These days, being busy is simply all in a night's work for Varlamov.
The young goaltender stopped 33 shots and Jones scored at 4:43 of overtime, leading the Avalanche to a 1-0 win over the Blues on in front of a smattering of boisterous fans that braved a winter storm.
Matt Hunwick set up the winning goal by bringing the puck into the zone and passing it over to Jones, who sent a wrist shot past Halak that appeared to deflect off the stick of Blues defenseman Kevin Shattenkirk.
"I placed it well enough to beat (him)," said Jones, who scored his sixth career OT goal.

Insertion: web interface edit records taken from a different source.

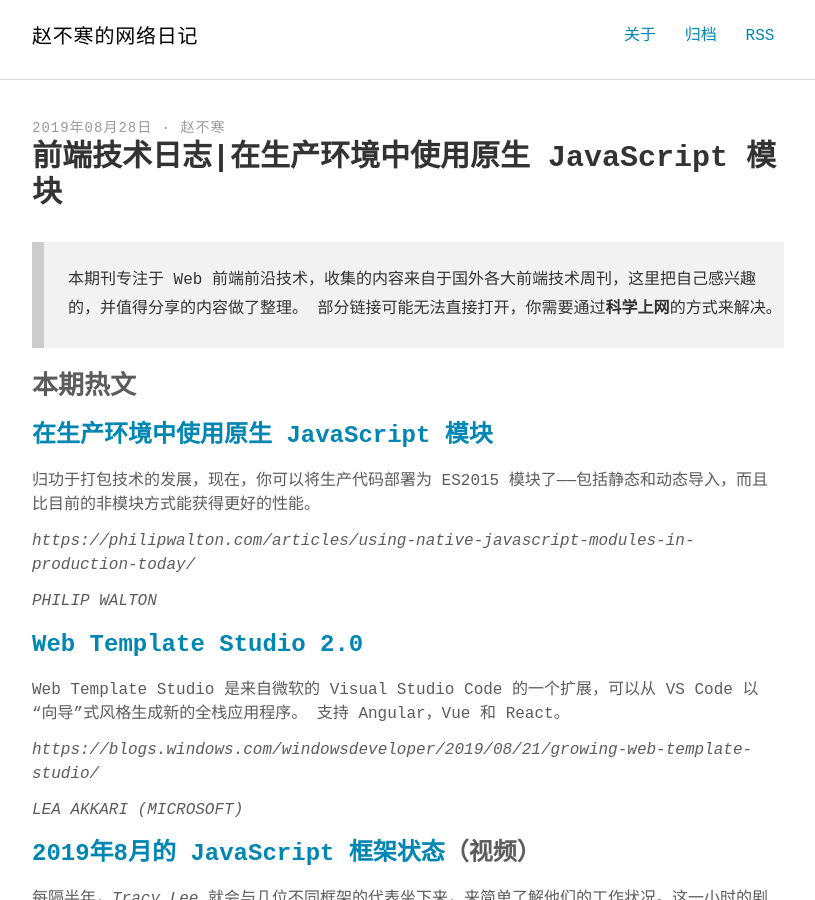
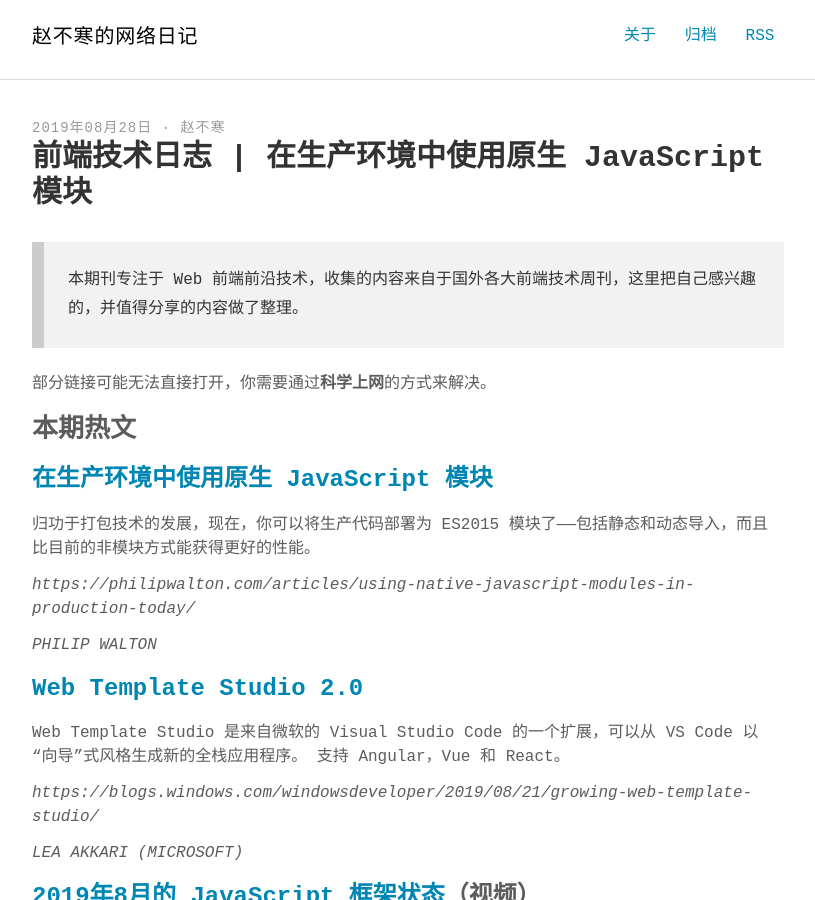
Before and after one commit to nicolaszhao/nicolaszhao.github.io, a Jekyll site: the page built from magazine/_posts/2019-08-28-frontend-technical-log.md, in a window 1280 px wide and 900 px high. Shown: the whole window, without its empty margins (232-1047 px from the left). Built offline with Jekyll 4.4.1, drawn with Linux system fonts in a browser that asks for light colours; some web fonts are replaced; comment, search, counter and statistics services are not loaded; a style sheet for code colours, icons or effects is not loaded; some of the changed text lies outside the part shown.

Commit message:
docs: 更新日志头部信息

```diff
--- a/magazine/_posts/2019-08-28-frontend-technical-log.md
+++ b/magazine/_posts/2019-08-28-frontend-technical-log.md
@@ -1,11 +1,12 @@
 ---
 layout: post
-title: 前端技术日志|在生产环境中使用原生 JavaScript 模块
+title: 前端技术日志 | 在生产环境中使用原生 JavaScript 模块
 excerpt: 分享定期收集的前端前沿技术、文章、工具和资源。
 ---
 
 > 本期刊专注于 Web 前端前沿技术，收集的内容来自于国外各大前端技术周刊，这里把自己感兴趣的，并值得分享的内容做了整理。
-> 部分链接可能无法直接打开，你需要通过**科学上网**的方式来解决。
+
+部分链接可能无法直接打开，你需要通过**科学上网**的方式来解决。
 
 ## 本期热文
 
```
Also changed, not shown: magazine/_posts/2019-08-21-phase-1.md (+3 -2 lines).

Halak thought the puck deflected off Shattenkirk, leading to the crazy carom that got by him.
"It was a deflection," Halak said. "Changed direction on me."
The Blues fell to 1-6-2 in their last nine games in Colorado.

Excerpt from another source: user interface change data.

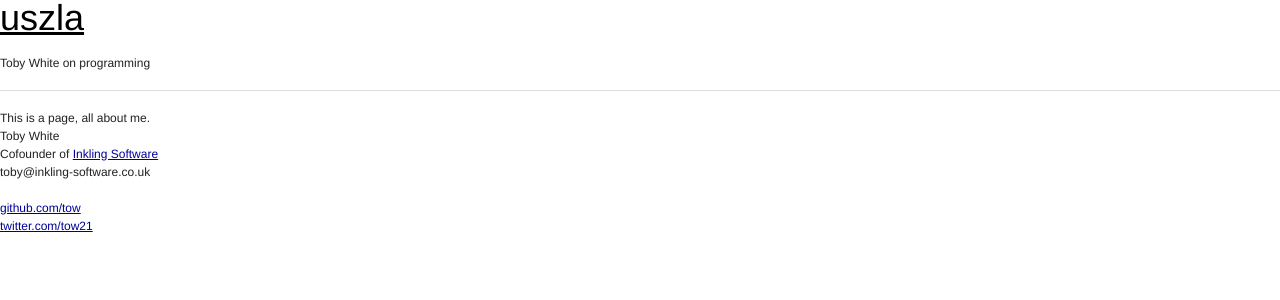
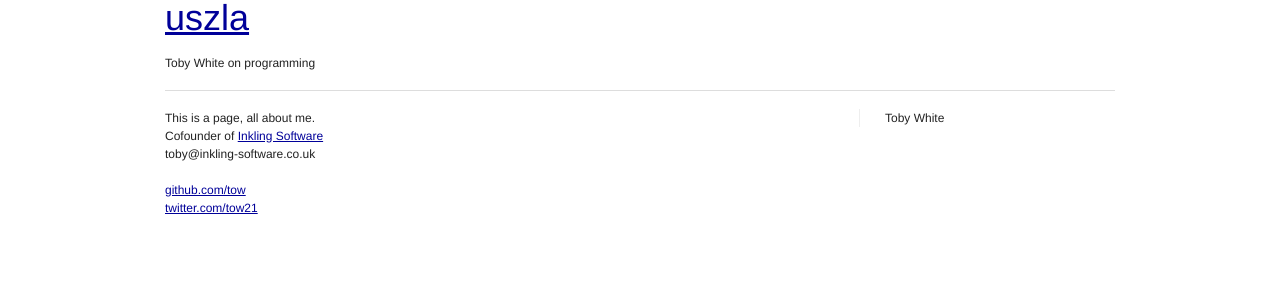
Before and after one commit to tow/tow.github.com, a Jekyll site: the page built from index.html, in a window 1280 px wide. Shown: the top 300 px of the page. Built offline with Jekyll 4.4.1, drawn with Linux system fonts in a browser that asks for light colours; Markdown is read by kramdown in place of the engine named in the settings.

Commit message:
name divs correctly

```diff
--- a/_layouts/default.html
+++ b/_layouts/default.html
@@ -17,16 +17,14 @@
     <link rel="openid.delegate" href="http://uszla.me.uk/id">
   </head>
   <body>
-    <div id="page">
-      <div id="header">
+    <div class="container">
+      <div id="header" class="span-24 last">
         <h1><a href="/">uszla</a></h1>
         <p class="description">Toby White on programming<br />
       </div>
       <hr />
-      <div class="content">
-        <div id="primary">
-          {{ content }}
-        </div>
+      <div id="content" class="span-17 colborder">
+        {{ content }}
       </div>
       <div class="footer">
         <div class="contact">
```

Halak stopped 19 shots in his first appearance since coming off injured reserve earlier this month with a strained groin. He got the start with rookie Jake Allen going 3-1 the previous four gamesnight before and Brian Elliott struggling.

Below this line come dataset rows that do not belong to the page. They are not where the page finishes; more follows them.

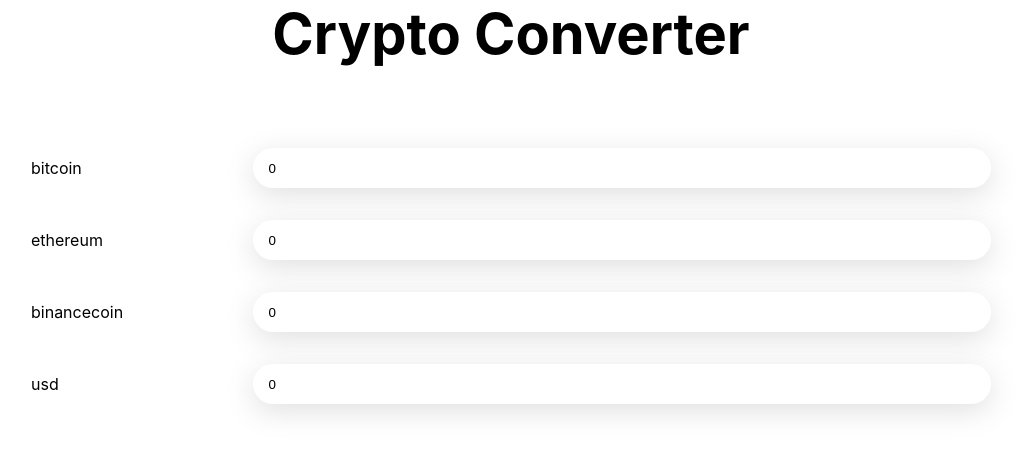
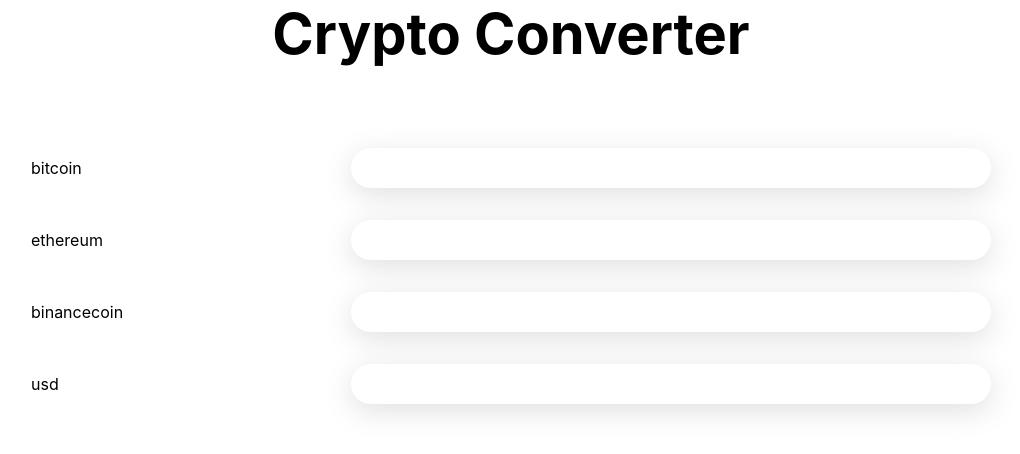
Before and after one commit to sztymelq/crypto-converter, a React (Create React App) app: page / in a window 1280 px wide. Shown: the top 454 px of the page, without its empty margins (129-1149 px from the left). Built offline with nearby package versions, Linux system fonts and the light colour scheme; no server answers.

Commit message:
UX fix for inputValue as a input string, altered some css

```diff
--- a/src/App.tsx
+++ b/src/App.tsx
@@ -4,6 +4,13 @@ import CoinInput from './components/CoinInput/CoinInput';
 import coingeckoService from './services/coingecko.service';
 
 export const currencies = ['bitcoin', 'ethereum', 'binancecoin', 'usd'];
+
+const defaultInputValues = {
+    bitcoin: '',
+    ethereum: '',
+    binancecoin: '',
+    usd: ''
+}
 
 let quotes = {}
 
@@ -23,14 +30,13 @@ function App() {
     //     updateQuoteState();
     // }, 30000)
 
-    const [inputValues, setInputValues] = useState({
-        bitcoin: 0,
-        ethereum: 0,
-        binancecoin: 0,
-        usd: 0
-    });
+    const [inputValues, setInputValues] = useState(defaultInputValues);
 
     const calculateAllPrices = (coinName, value) => {
+        if (value === '') {
+            setInputValues(defaultInputValues)
+            return;
+        }
         const referenceUSD: number = quotes[coinName].usd * value;
         const newInputValues = Object.keys(inputValues).reduce((acc, key) => {
             if (quotes[key]) {
--- a/src/components/CoinInput/CoinInput.module.scss
+++ b/src/components/CoinInput/CoinInput.module.scss
@@ -1,10 +1,10 @@
 .CoinInput {
     display: grid;
-    grid-template-columns: 0.3fr 1fr;
+    grid-template-columns: 0.5fr 1fr;
 
     & > input {
         border: none;
-        box-shadow: rgba(100, 100, 111, 0.2) 0px 7px 29px 0px;
+        box-shadow: rgba(100, 100, 111, 0.2) 0 7px 29px 0;
         border-radius: 100vmax;
         height: 2.5rem;
         padding: 0 1rem;
```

"It's always great to be back, back on the ice and playing games and being around the team," Halak said. "Obviously, I'm not happy with the result."
Neither was Blues coach Ken Hitchcock.
"We had all kinds of chances and we didn't finish around the net," Hitchcock said. "Left the game out there and they made us pay."
The Blues have had quite an arduous traveling adventure of late. The team recently spent 14 hours stranded in Vancouver due to plane trouble, only to arrive back in St. Louis at 6:30 a.m. on Tuesday. That night, the Blues dropped a 2-1 decision to San Jose.
But they showed no signs of fatigue against Colorado, controlling the pace of play for most of the game.
St. Louis was scheduled to leave town after the game. Weather forecasters were expecting the Denver area to receive around eight inches of snow.
Try as he might, though, Varlamov just couldn't pick out a save that stood out.
To him, they were all solid as he posted his second shoutout of the season.
The closest the Blues came to getting anything past him was when Alex Steen lost his balance and slid into the goal.
"Varly looked very sharp," coach Joe Sacco said. "He's been doing that lately."
That he has. He's seen 126 shots over his past three games.
Not that he minds the work, especially when it pays off like this.
"That was good," Varlamov said. "We played very well."
His performance paved the way for Jones, who scored his first goal since Jan. 22. On his only shot of the game, too.
Colorado suffered a blow to its offense when forward Milan Hejduk didn't return for the final period because of a torso injury.
Midway through the final period, Blues rookie winger Vladimir Tarasenko left the ice with a towel draped over his mouth after taking a hit from Mark Olver near the boards. Tarasenko was escorted by trainers into the locker room.
No penalty was called on the play.
Vladimir Sobotka nearly put the Blues on the board in the second period when he cruised in after two Avalanche players collided near the blue line and knocked each other over. Just as Sobotka was about to shoot, though, Varlamov stuck out his stick and swatted away the puck.
However, Tyson Barrie was called for hooking on the play. The Blues couldn't take advantage of the power play, leaving the game scoreless through two periods.
Halak caught a break 40 seconds into the opening period when Jamie McGinn's shot clanged off the left post. McGinn had another chance later when P.A. Parenteau hit him in stride at the blue line and he had a clear path to the goal.
But a diving Roman Polak knocked the puck away, along with the goal post as the Blues defenseman slid right into it with his right leg. Polak stayed down in the corner for a few minutes before gingerly skating to the bench. He later returned to the game.
The Avalanche struggled in the first period and had a season-low two shots.
Blues defenseman Barret Jackman played in his 615th career game, tying him with Bob Plager for fifth-most in franchise history.